* _ACTIVITY_:
Go through the records and count the lines where the string "risk" occurs. Reply with the number only.
MATERIAL SUPPLIED: Begin
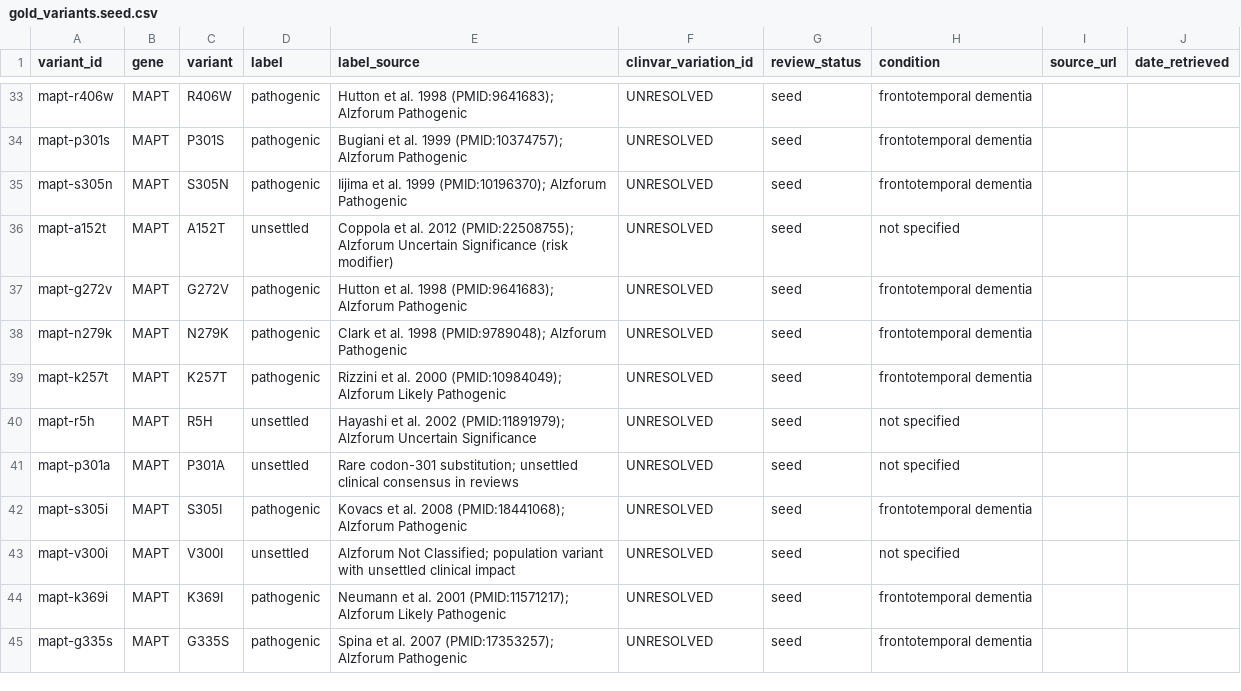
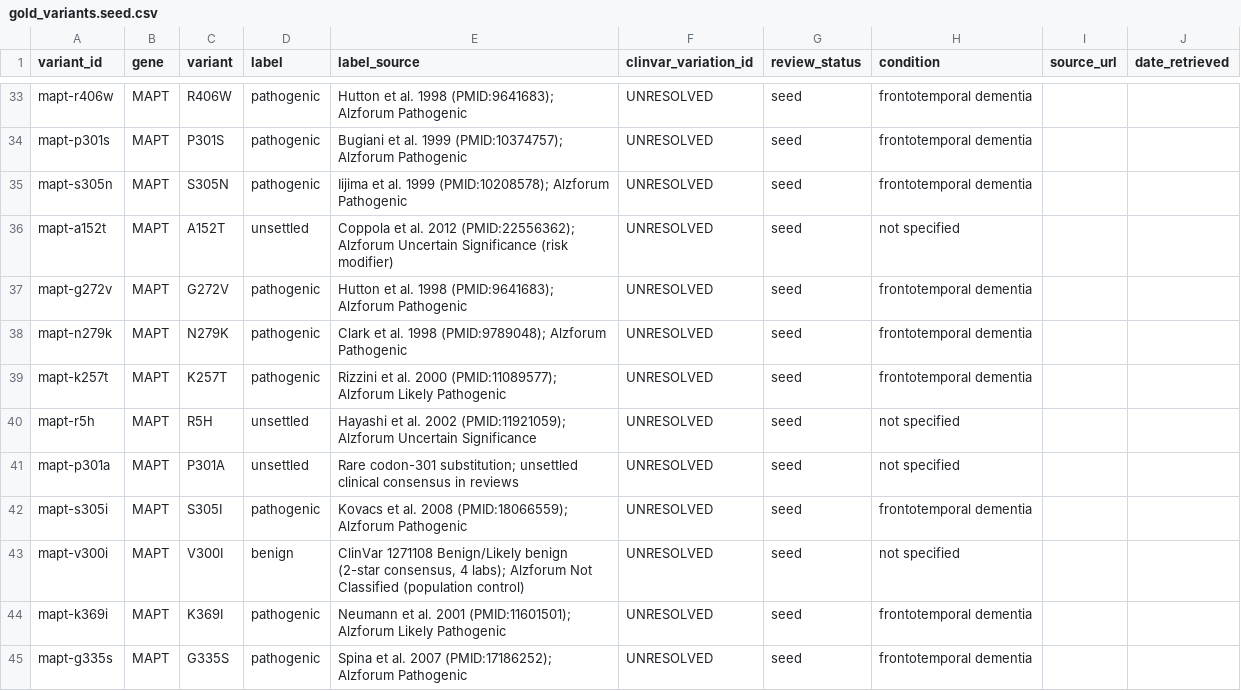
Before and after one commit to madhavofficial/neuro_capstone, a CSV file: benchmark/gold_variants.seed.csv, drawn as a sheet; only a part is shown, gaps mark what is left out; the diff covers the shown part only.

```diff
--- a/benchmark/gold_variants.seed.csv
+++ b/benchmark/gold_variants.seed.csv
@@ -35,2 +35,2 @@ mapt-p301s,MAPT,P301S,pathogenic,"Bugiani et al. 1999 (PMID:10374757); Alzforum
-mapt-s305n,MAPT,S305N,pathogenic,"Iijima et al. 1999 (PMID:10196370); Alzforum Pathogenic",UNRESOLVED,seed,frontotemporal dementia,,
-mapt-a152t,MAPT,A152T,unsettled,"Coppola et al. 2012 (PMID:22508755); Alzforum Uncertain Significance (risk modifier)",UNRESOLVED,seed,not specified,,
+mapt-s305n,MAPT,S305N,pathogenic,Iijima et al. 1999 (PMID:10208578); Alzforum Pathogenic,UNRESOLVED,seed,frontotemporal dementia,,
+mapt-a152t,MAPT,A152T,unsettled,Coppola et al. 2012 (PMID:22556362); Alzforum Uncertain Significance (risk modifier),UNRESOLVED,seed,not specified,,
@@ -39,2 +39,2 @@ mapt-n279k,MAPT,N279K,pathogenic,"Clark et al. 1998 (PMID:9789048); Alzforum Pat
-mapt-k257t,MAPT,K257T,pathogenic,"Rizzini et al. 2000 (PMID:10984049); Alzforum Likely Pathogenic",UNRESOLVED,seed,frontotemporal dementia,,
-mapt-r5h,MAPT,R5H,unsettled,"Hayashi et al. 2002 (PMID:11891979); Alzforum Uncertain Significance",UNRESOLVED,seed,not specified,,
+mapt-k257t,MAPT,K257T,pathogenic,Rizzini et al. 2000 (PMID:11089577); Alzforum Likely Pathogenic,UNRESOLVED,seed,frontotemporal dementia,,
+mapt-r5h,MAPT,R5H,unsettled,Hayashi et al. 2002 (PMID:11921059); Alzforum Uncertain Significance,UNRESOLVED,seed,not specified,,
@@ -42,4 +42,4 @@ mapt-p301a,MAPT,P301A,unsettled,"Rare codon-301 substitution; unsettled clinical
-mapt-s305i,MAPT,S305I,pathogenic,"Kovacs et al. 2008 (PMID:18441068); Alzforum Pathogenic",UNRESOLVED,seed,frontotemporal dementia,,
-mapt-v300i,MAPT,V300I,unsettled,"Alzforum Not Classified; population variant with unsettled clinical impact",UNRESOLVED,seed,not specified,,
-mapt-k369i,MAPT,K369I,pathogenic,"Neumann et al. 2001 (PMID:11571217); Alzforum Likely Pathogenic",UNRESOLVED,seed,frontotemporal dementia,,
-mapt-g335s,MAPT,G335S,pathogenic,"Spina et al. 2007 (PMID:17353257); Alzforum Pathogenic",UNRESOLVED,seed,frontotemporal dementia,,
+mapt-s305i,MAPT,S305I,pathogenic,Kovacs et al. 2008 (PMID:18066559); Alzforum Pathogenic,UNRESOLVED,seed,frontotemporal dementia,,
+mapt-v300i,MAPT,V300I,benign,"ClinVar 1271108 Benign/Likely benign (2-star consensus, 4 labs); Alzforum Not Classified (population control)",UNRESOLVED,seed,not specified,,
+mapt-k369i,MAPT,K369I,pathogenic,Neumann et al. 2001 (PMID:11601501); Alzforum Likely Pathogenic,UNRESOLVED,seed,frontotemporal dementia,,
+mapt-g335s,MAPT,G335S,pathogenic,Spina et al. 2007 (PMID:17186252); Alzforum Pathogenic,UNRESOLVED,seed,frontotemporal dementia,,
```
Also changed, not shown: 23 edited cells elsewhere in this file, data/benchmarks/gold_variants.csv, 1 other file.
MATERIAL SUPPLIED: End
MATERIAL SUPPLIED: Begin
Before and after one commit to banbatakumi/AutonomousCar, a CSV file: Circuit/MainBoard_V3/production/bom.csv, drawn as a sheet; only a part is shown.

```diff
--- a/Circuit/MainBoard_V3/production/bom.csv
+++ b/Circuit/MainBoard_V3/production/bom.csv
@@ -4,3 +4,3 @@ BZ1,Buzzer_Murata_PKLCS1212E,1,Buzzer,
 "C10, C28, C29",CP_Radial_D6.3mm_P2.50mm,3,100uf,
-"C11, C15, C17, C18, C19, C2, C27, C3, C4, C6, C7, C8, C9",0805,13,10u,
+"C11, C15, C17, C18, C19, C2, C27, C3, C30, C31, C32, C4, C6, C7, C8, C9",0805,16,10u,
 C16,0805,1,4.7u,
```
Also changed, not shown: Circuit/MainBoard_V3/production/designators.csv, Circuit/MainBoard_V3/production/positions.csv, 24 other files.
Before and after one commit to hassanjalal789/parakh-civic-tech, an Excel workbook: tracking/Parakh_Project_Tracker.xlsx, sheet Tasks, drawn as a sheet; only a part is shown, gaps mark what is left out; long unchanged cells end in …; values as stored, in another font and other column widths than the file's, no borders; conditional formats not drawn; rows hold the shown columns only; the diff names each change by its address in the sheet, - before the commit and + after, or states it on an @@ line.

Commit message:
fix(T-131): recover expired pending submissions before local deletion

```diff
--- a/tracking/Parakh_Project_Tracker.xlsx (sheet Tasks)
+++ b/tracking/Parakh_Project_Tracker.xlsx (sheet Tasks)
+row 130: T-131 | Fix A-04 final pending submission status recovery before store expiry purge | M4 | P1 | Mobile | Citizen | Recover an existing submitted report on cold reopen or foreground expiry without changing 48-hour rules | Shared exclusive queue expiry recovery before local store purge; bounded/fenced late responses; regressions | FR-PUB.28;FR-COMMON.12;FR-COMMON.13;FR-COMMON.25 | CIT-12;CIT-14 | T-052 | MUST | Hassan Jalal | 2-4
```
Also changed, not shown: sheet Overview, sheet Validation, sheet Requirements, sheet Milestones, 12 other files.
MATERIAL SUPPLIED: End
* _SOLUTION FOR THIS PROBLEM_:
2